This park has wonderful descriptors.  It is known as the 'crown jewel' of Oregon's State Parks.  It is also called the Trail of Ten Falls. With some 9,000 acres and located just 45 minutes from Salem in Oregon's Cascade Mountains it has all the ingredients to make an incredible destination get-away. 

This is South Falls, the first waterfall most people see when they start the trail.  It is 177 feet tall and offers hikers an opportunity to walk behind the fall as part of the trail to the next fall.

Not surprisingly, where you stand, the focal length and other camera setting can radically change the look of any of the waterfalls.

The pool at the bottom was much smaller than I would have imagined.  It ran off into a rather tame stream.  By July, we were told, the falls are already running short of water.  "You should have been here in April!", one of the locals told me.  He then shook his head and addressed the waterfall.  "You are just not what you once were!"

Tom is taking you for a walk behind the fall.  Promise we won't do that with every one!

About this green color. . . The falls are located in a lush heavily forested environment.  There are streams everywhere, everything is damp or wet and the overhead canopy keeps the falls in the shade most of the day.  This is ideal for photography because the white waterfalls do not get blown out. When sun does shine through the foliage there are opportunities to catch back-lighting of just about anything.  I felt as though someone had dropped me onto another planet!

Along the path to another waterfall.

This is Lower South Falls at just 93 feet.  It falls from the top onto basalt.

Cory told me that she loved the verdant green but after processing it for a while she was tired of it.  I am with her on that one.  Tom looked over at her photo and said, "Nice.  I did not think of using black and white."

Walking further up the path and the look changes.

A little more than a mile hike to the next fall.  The total hike is said to be 6.4 miles and is rated as moderate to strenuous.  Since we stop and shoot, stop and shoot . . . we were not really terribly challenged until we were done with the photography, a bit on the tired side and then read the sign that said it was 1.6 miles to the parking lot.

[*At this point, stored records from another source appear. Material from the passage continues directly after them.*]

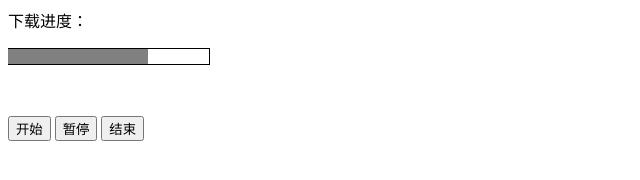
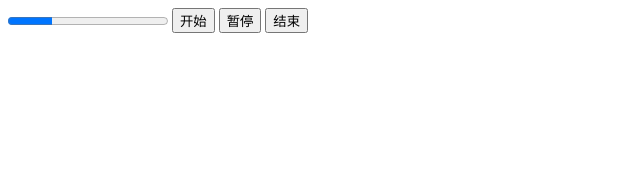
Before and after one commit to shichenxiao/spa, a plain HTML site: page 05-progress/index.html in a window 1280 px wide. Both pictures are taken after a click on the button "开始". Shown: the whole page, without its empty margins (0-640 px from the left). Drawn offline with nearby package versions, Linux system fonts and the light colour scheme.

Commit message:
更改任务05，添加任务04

```diff
--- /dev/null
+++ b/04-range/range.css
@@ -0,0 +1,6 @@
+#range{
+  width:300px;
+}
+body{
+  text-align:center;
+}
--- a/05-progress/index.html
+++ b/05-progress/index.html
@@ -9,11 +9,11 @@
 <script src="progress.js"></script>
 <body>
   <div>
-    <span>下载进度：<p class="bar"><p id="progressbar"></p></p></span><br/><br/>
+    <progress max="100" value="0" id="pg"></progress>
     <span>
       <input type="button" value="开始" id="start" class="begin" onclick="progressBar()">
       <input type="button" value="暂停" id="suspend" class="pause" onclick="pause()">
-      <input type="button" value="结束" id="finish" class="over">
+      <input type="button" value="结束" id="finish" class="over" onclick="reset()">
     </span>
   </div>
 </body>
--- a/05-progress/progress.js
+++ b/05-progress/progress.js
@@ -1,18 +1,16 @@
+
 function progressBar(){
-  $("#progressbar").css("width","0px");
-  var speed = 20;
+  var pg = document.getElementById('pg');
+  setInterval(function(e){
+    if(pg.value!=100) pg.value++;
+    else pg.value=100;
+  },100);
+}
 
-var time = setInterval(function(){
-    nowWidth = parseInt($("#progressbar").width());
-
-    if(nowWidth<=200){
-      barWidth = (nowWidth + 1)+"px";
-      $("#progressbar").css("width",barWidth);
-    }else{
-      clearInterval(time);
-    }
-  },speed);
+function reset(){
+  var pg=0;
+  setInterval(function(e){
+    if(pg.value!=100) pg.value++;
+    else pg.value = 100;
+  },100);
 }
-function pause(){
-    progressBar();
-}
```
Also changed, not shown: 04-range/index.html (added, +15 -0 lines), 04-range/range.js (added, +10 -0 lines).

This is Lower North Falls at just 30 feet.  Notice how casually I can say 30 feet!  I can remember a waterfall on the Rim that was maybe 12 feet and I was excited to photograph it!  This fall does not lend itself to photography.  Access is poor and those huge logs sort of spoil the shot.

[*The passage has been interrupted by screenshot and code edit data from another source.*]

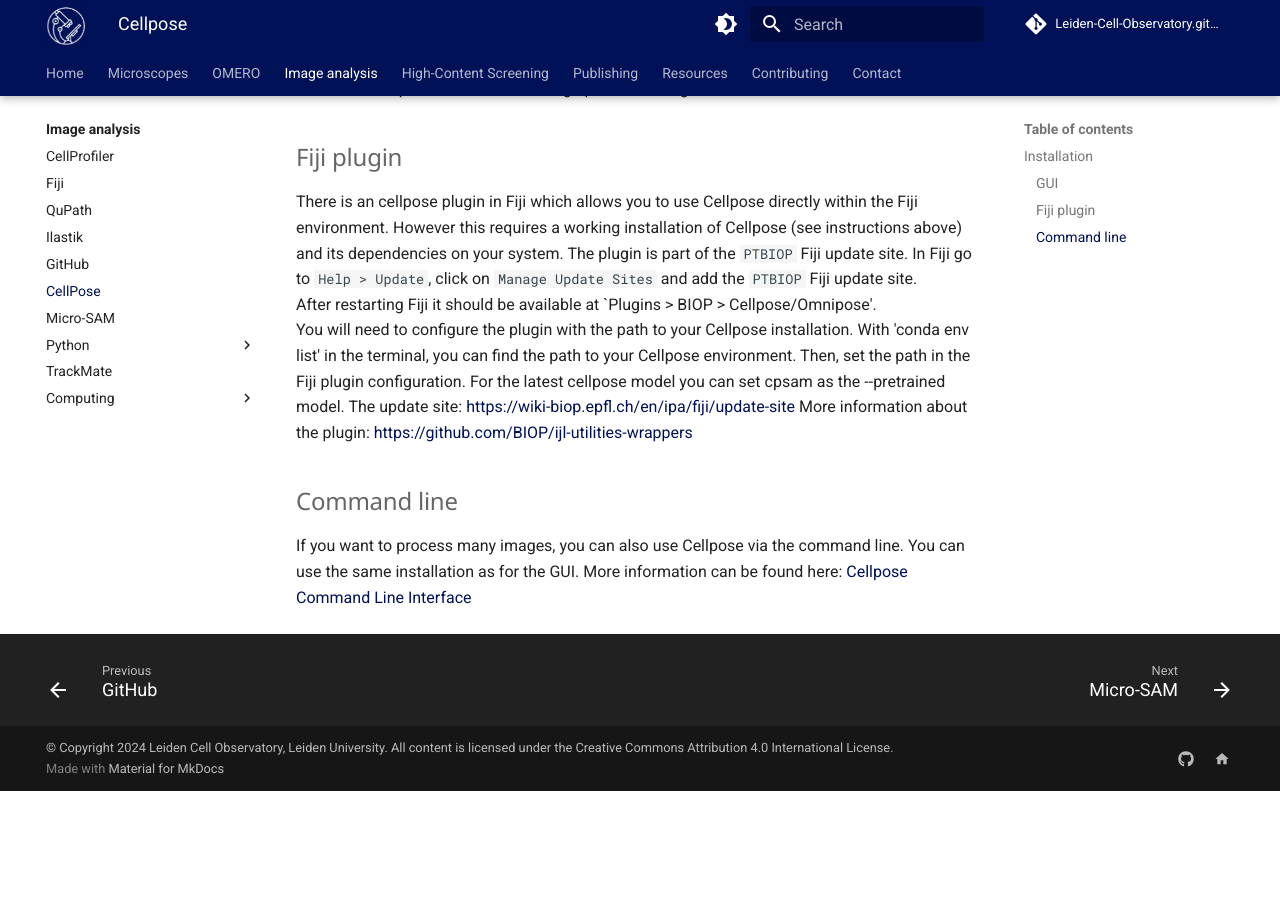
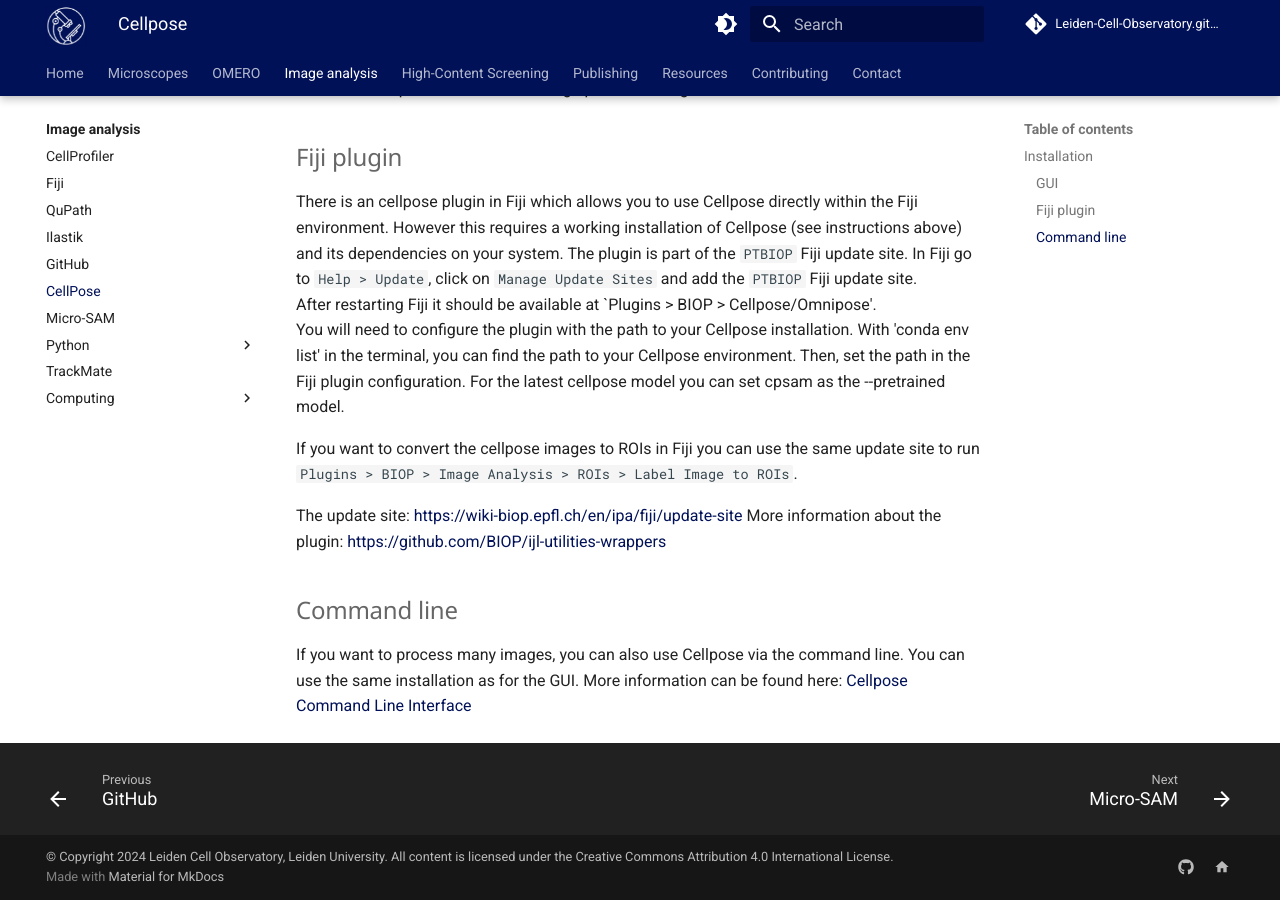
Before and after one commit to Leiden-Cell-Observatory/Leiden-Cell-Observatory.github.io, an MkDocs documentation site: the page built from docs/analysis/cellpose.md, in a window 1280 px wide and 900 px high, scrolled down 1921 px. Built offline with MkDocs 1.6.1 and Material for MkDocs 9.7.7, drawn with Linux system fonts in a browser that asks for light colours; comment, search, counter and statistics services are not loaded; before the commit the page ends 2712 px from its top, so only the background shows below that.

Commit message:
add label to roi

```diff
--- a/docs/analysis/cellpose.md
+++ b/docs/analysis/cellpose.md
@@ -52,6 +52,9 @@
 After restarting Fiji it should be available at `Plugins > BIOP > Cellpose/Omnipose'.
 You will need to configure the plugin with the path to your Cellpose installation. With 'conda env list' in the terminal, you can find the path to your Cellpose environment. Then, set the path in the Fiji plugin configuration.
 For the latest cellpose model you can set cpsam as the --pretrained model.
+
+If you want to convert the cellpose images to ROIs in Fiji you can use the same update site to run `Plugins > BIOP > Image Analysis > ROIs > Label Image to ROIs`.
+
 The update site: [https://wiki-biop.epfl.ch/en/ipa/fiji/update-site](https://wiki-biop.epfl.ch/en/ipa/fiji/update-site)
 More information about the plugin: [https://github.com/BIOP/ijl-utilities-wrappers](https://github.com/BIOP/ijl-utilities-wrappers)
 
```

On we march to the next waterfall.  We are not exactly 'dawdling'.  There are just so many opportunities to get distracted.  Cory has a real gift for seeing the unusual.

This is Double Falls.  When water is plentiful there are two falls that come over the second ledge.  If you look carefully, there is an upper fall and then a lower fall.  The second, or double part of the fall would be to the right of the fall you see.

The pool at the base of this fall is a popular wading pool and it took forever for me to get a crowd-free photo.  This is also selfie-photo paradise as you can walk right up to the base of the fall and take a photo of yourself with waterfall all around you.  Good place to soak your gear!

 The paths are quite nice, even though some parts are steep.  Access to good clear shooting was sometimes problematic because of the crowds and foliage.

The paths are quite nice, even though some parts are steep.  Access to good clear shooting was sometimes problematic because of the crowds and foliage.

Close up of the lower part of the fall.

On to another waterfall.  A bit winded at 10,000 feet + and my gear was getting heavy.  However, we were too far away from the parking lot to go back.  Might as well finish the loop and get in a few more waterfalls.

This is Drake Falls (27 feet).  To get a photograph of this falls you have to lean way over a wooden railing and hand hold your camera and just guess where you are pointing!  This is the only one I kept . . . just to prove I was there.  Cory wisely declined to try this one. Tom politely pointed out that this may just about be my worst shot ever.  Nothing is in focus.  I know.

This is Middle North Falls at 106 feet.  Must have had a brief moment of sunlight coming through the clouds for this one.

Tom will walk us under the waterfall and to the other side.

Winter Falls?  A waterfall?  A trickle that was roaring in April.  Our last fall.  A long trek through this marvelous dense forest to get to our car.

It takes about two and a half hours to drive to Silver Falls State Park from Redland.  The morning drive was magical.  The ride home not so much.  Here are some photos taken by Tom and Cory from the car or from a very short stop along the road.

This is Five Fingered Jack.

We stopped at Rosie's to get coffee and muffins.  Wonderful Morning Glory muffins.  Unfortunately they were closed on our return.  I would have picked up another muffin.  Tom was drawn to the coffee cups pattern in the lace.

There are Christmas tree farms in the area.

We hope you enjoyed the hike!